This American University in Pennsylvania uses the phrase, 'the Horatio Alger myth' in relation to the frequent narrative of 'rags to riches' in musicals during the 1930's. On the one hand, this is an accurate interpretation of the Alger myth because in Ragged Dick, the character progresses upwards from a lower class 'street arab' to a respectable middle-class citizen. This was made possible through Dick gaining employment as a clerk, allowing him to earn ten dollars a week. Therefore, this was a drastic increase in economic terms for Dick, as 'Ten dollars a week was to him a fortune,' (Chapter 27) and as a result, Alger demonstrates that the myth involves an acquisition of 'riches.'

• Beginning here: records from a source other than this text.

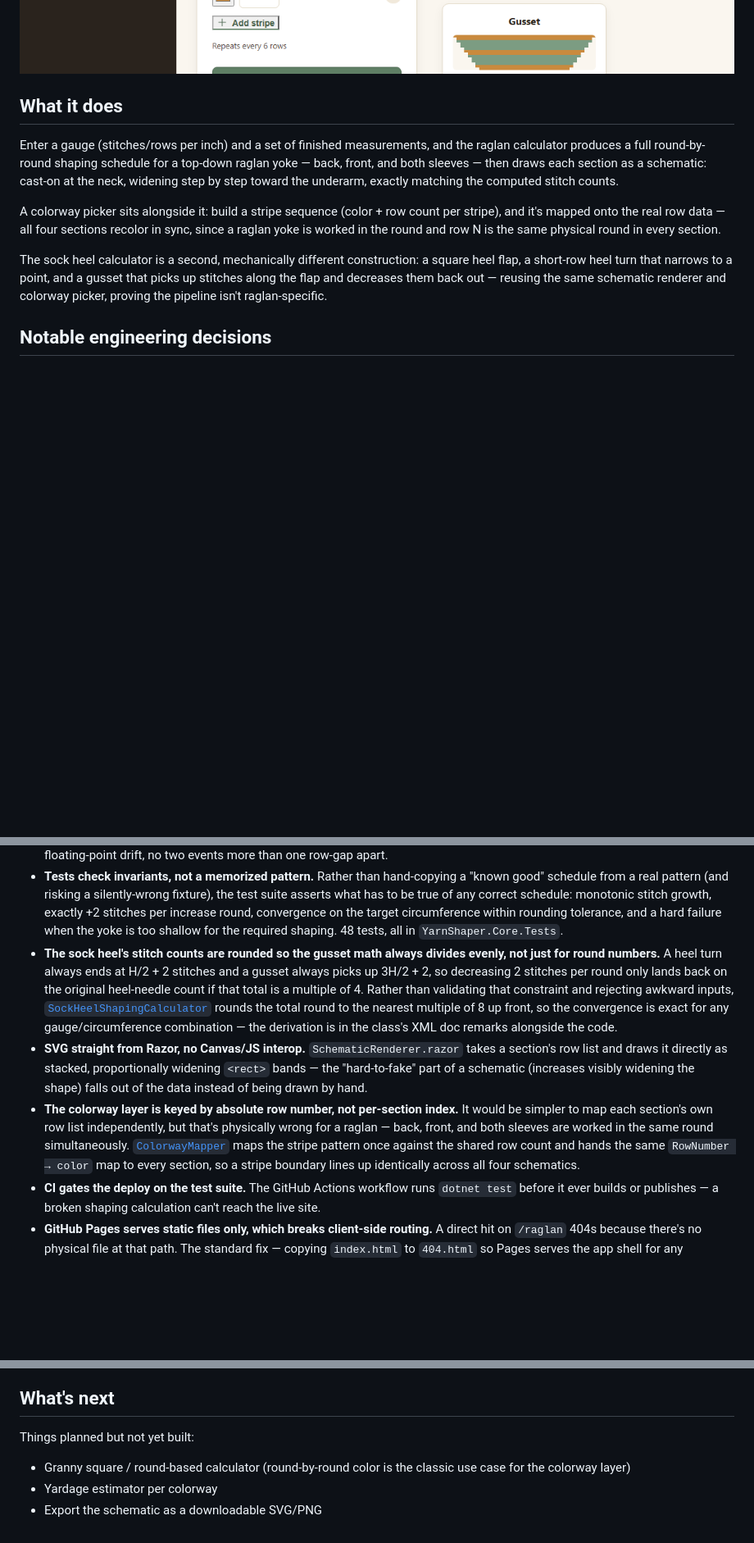
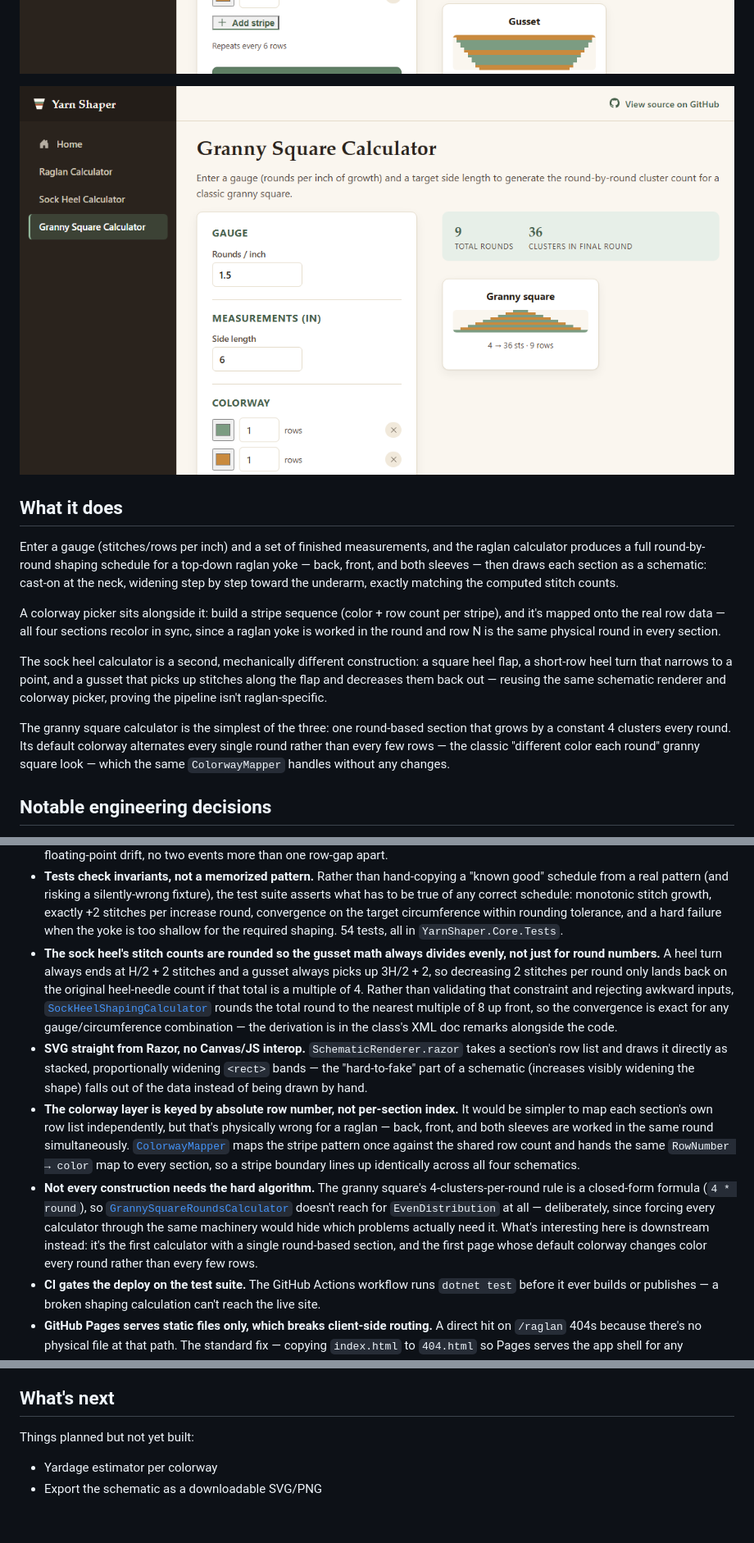
Before and after one commit to mollygilchrist03/YarnShaper, a Markdown page: README.md, 3 parts joined by grey strips. Shown at 82% size. GitHub-like rendering; pictures changed too: docs/screenshots/granny-square-calculator.png (added); blank space fills up the shorter version.

Commit message:
Update README for the granny square calculator
Add a screenshot, document the deliberate choice to skip
EvenDistribution for a closed-form formula, update the test count,
and drop granny square from "what's next" now that it's shipped.

Co-Authored-By: Claude Sonnet 5 <noreply@anthropic.com>

```diff
--- a/README.md
+++ b/README.md
@@ -12,6 +12,8 @@ entirely in the browser.
 ![Raglan yoke schematic — four sections rendered as stepped SVG trapezoids](docs/screenshots/raglan-calculator.png)
 
 ![Sock heel schematic — a constant-width flap, a narrowing short-row turn, and a gusset that picks up then decreases](docs/screenshots/sock-heel-calculator.png)
+
+![Granny square schematic — round-by-round cluster growth with a color-per-round colorway](docs/screenshots/granny-square-calculator.png)
 
 ## What it does
 
@@ -31,6 +33,12 @@ construction: a square heel flap, a short-row heel turn that narrows to a
 point, and a gusset that picks up stitches along the flap and decreases
 them back out — reusing the same schematic renderer and colorway picker,
 proving the pipeline isn't raglan-specific.
+
+The granny square calculator is the simplest of the three: one round-based
+section that grows by a constant 4 clusters every round. Its default
+colorway alternates every single round rather than every few rows — the
+classic "different color each round" granny square look — which the same
+`ColorwayMapper` handles without any changes.
 
 ## Notable engineering decisions
 
@@ -55,7 +63,7 @@ proving the pipeline isn't raglan-specific.
   any correct schedule: monotonic stitch growth, exactly +2 stitches per
   increase round, convergence on the target circumference within rounding
   tolerance, and a hard failure when the yoke is too shallow for the
-  required shaping. 48 tests, all in `YarnShaper.Core.Tests`.
+  required shaping. 54 tests, all in `YarnShaper.Core.Tests`.
 - **The sock heel's stitch counts are rounded so the gusset math always
   divides evenly, not just for round numbers.** A heel turn always ends at
   H/2 + 2 stitches and a gusset always picks up 3H/2 + 2, so decreasing 2
@@ -79,6 +87,15 @@ proving the pipeline isn't raglan-specific.
   the stripe pattern once against the shared row count and hands the same
   `RowNumber → color` map to every section, so a stripe boundary lines up
   identically across all four schematics.
+- **Not every construction needs the hard algorithm.** The granny square's
+  4-clusters-per-round rule is a closed-form formula (`4 * round`), so
+  [`GrannySquareRoundsCalculator`](src/YarnShaper.Core/Algorithms/GrannySquareRoundsCalculator.cs)
+  doesn't reach for `EvenDistribution` at all — deliberately, since forcing
+  every calculator through the same machinery would hide which problems
+  actually need it. What's interesting here is downstream instead: it's
+  the first calculator with a single round-based section, and the first
+  page whose default colorway changes color every round rather than every
+  few rows.
 - **CI gates the deploy on the test suite.** The GitHub Actions workflow
   runs `dotnet test` before it ever builds or publishes — a broken shaping
   calculation can't reach the live site.
@@ -111,7 +128,5 @@ dotnet run --project src/YarnShaper.Web
 
 Things planned but not yet built:
 
-- Granny square / round-based calculator (round-by-round color is the
-  classic use case for the colorway layer)
 - Yardage estimator per colorway
 - Export the schematic as a downloadable SVG/PNG
```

On the other hand, this is an inaccurate diagnosis of 'the Horatio Alger myth,' because Dick does not rise from 'rags to riches.' He simply gains employment as a clerk; 'riches' is therefore an inappropriate term to use for a minor profession and additionally, this profession was in reality, difficult to elevate in, therefore his new occupation is merely a minor step towards progress. Furthermore, it may be an exaggeration to suggest that Dick transforms from poverty into a middle-class citizen, seeing as Dick is only a child and fortune usually benefits those of the older generation stereotypically, because experience is rewarded with wealth.
'The Horatio Alger myth' seems to receive a more justifiable description on this website, which utilises the myth to explain the westward migration movement. It states that '"pluck, luck, and moral rectitude would advance one's station in life."' This implies that the myth is not simply materialistic - as the 'rags to riches' concept suggests, because there is no mention of wealth or status. Horatio Alger wished to encourage children to act morally through aspiring to the character Dick. Therefore, the Alger myth is indeed the progression of an individual, but the importance is placed on the means of the progression, rather than the end result.

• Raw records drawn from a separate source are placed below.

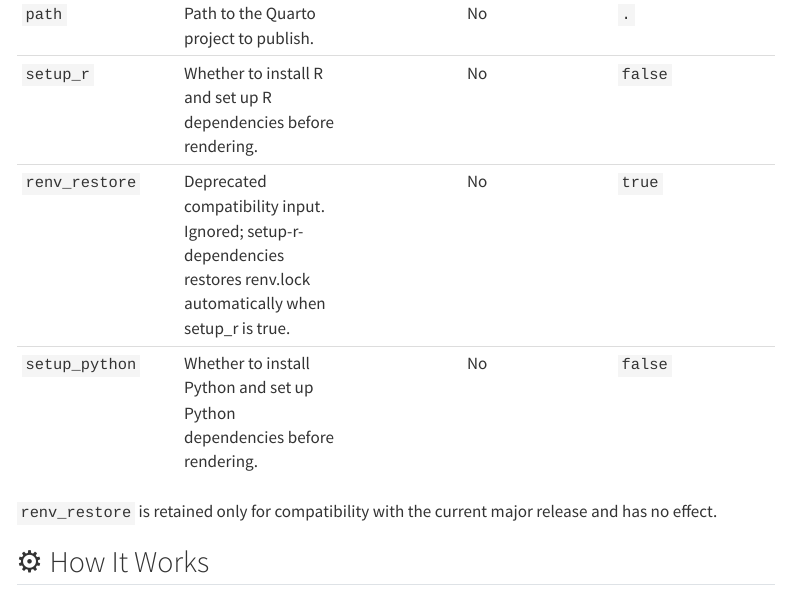
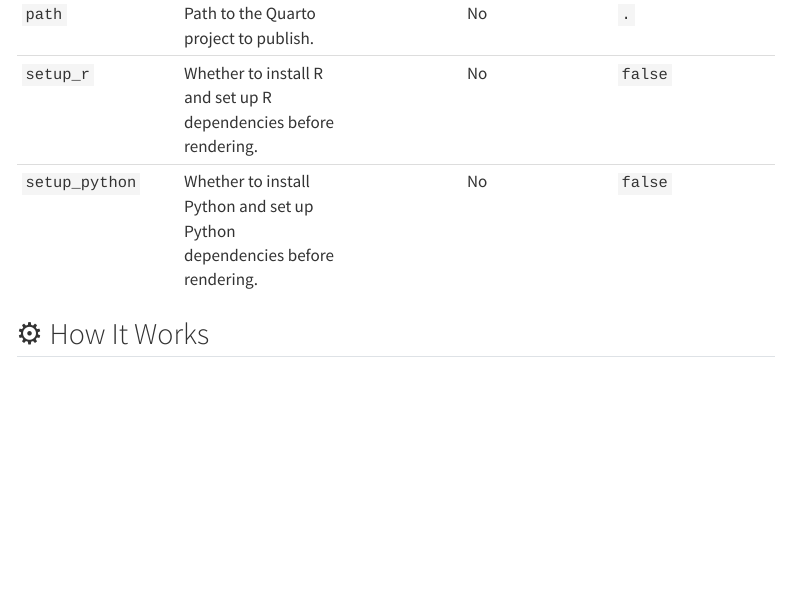
Before and after one commit to MiguelRodo/actions, a Quarto document (publish-quarto-site.qmd): the page in a window 1100 px wide, from 990 px down. Rendered offline with R 4.5, knitr and Pandoc in place of Quarto, with nearby package versions; menus at the side of the page are left out.

Commit message:
Regenerate Quarto action page

```diff
--- a/publish-quarto-site.qmd
+++ b/publish-quarto-site.qmd
@@ -44,11 +44,8 @@ permissions:
 | `github_token` | GitHub token used to push to the gh-pages branch. | Yes | — |
 | `path` | Path to the Quarto project to publish. | No | `.` |
 | `setup_r` | Whether to install R and set up R dependencies before rendering. | No | `false` |
-| `renv_restore` | Deprecated compatibility input. Ignored; setup-r-dependencies restores renv.lock automatically when setup_r is true. | No | `true` |
 | `setup_python` | Whether to install Python and set up Python dependencies before rendering. | No | `false` |
 <!-- action-inputs:end -->
-
-`renv_restore` is retained only for compatibility with the current major release and has no effect.
 
 ## ⚙️ How It Works
 
```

However, the reference to 'moral rectitude' can be questioned in defining 'the Horatio Alger myth,' because the character Dick is ambiguous. He is predominantly portrayed as a moral individual through his many selfless actions, for example in chapter 20 he demonstrates his generosity by lending money to his friend Tom Wilkins. However, Dick's morality can be questioned, for instance when he fights Micky Maguire in chapter 18 because he is willing to use violence. Consequently, it could be argued that Horatio Alger intended to create an ordinary character that young boys could relate to, rather than a character that obtains a number of seemingly perfect characteristics. 'The Horatio Alger myth,' can as a result, be described as the progression of an ordinary individual, making the myth applicable to the majority of American society.

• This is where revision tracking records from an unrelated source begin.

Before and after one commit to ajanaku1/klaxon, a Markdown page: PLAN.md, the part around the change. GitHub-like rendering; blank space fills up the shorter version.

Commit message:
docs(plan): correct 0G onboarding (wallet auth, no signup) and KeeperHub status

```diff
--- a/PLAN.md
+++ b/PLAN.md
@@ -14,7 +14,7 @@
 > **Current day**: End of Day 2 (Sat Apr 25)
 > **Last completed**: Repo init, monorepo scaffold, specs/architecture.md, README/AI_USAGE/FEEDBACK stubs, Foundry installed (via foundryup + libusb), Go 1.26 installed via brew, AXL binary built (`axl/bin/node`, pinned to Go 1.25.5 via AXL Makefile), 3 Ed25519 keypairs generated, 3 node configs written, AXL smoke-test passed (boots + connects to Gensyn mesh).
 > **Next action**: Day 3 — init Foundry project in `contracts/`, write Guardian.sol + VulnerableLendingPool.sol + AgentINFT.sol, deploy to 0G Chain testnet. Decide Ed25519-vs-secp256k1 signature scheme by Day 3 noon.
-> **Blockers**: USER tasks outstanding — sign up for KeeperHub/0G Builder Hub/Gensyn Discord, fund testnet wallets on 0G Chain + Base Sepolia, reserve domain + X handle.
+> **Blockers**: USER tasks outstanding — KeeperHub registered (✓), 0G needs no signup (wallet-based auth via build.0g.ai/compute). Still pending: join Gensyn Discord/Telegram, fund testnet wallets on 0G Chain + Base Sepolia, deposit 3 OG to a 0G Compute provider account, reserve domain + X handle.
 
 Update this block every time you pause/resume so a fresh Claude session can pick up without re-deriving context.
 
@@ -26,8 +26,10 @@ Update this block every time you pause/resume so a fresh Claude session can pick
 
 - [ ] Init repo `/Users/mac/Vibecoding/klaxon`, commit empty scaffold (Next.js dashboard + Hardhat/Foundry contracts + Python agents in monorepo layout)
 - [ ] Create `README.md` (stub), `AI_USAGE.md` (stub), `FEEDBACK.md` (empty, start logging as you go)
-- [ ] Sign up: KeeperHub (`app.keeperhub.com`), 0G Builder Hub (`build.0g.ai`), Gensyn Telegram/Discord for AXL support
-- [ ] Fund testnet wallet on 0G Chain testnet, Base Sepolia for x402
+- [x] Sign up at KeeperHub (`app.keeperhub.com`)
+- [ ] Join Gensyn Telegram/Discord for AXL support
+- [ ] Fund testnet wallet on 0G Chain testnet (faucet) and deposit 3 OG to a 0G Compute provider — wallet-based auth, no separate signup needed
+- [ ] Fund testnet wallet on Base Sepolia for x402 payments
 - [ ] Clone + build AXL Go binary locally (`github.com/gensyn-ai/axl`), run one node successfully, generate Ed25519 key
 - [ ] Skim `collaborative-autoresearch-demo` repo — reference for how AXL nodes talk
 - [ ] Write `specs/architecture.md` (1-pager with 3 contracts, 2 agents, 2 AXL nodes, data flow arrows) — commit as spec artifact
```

In conclusion, 'the Horatio Alger myth' is more complex than the simplification of 'rags to riches,' which implies that the process of individual achievement is straightforward, when in reality, an individual must obtain certain characteristics and must additionally struggle against the perils of city life. If the idea of 'rags to riches' must be appropriated, it must be emphasised that an individual will gradually progress from one class to another as Dick did. The process is not automatic and this is proven in the bombardment of obstacles that Dick must overcome in order to progress.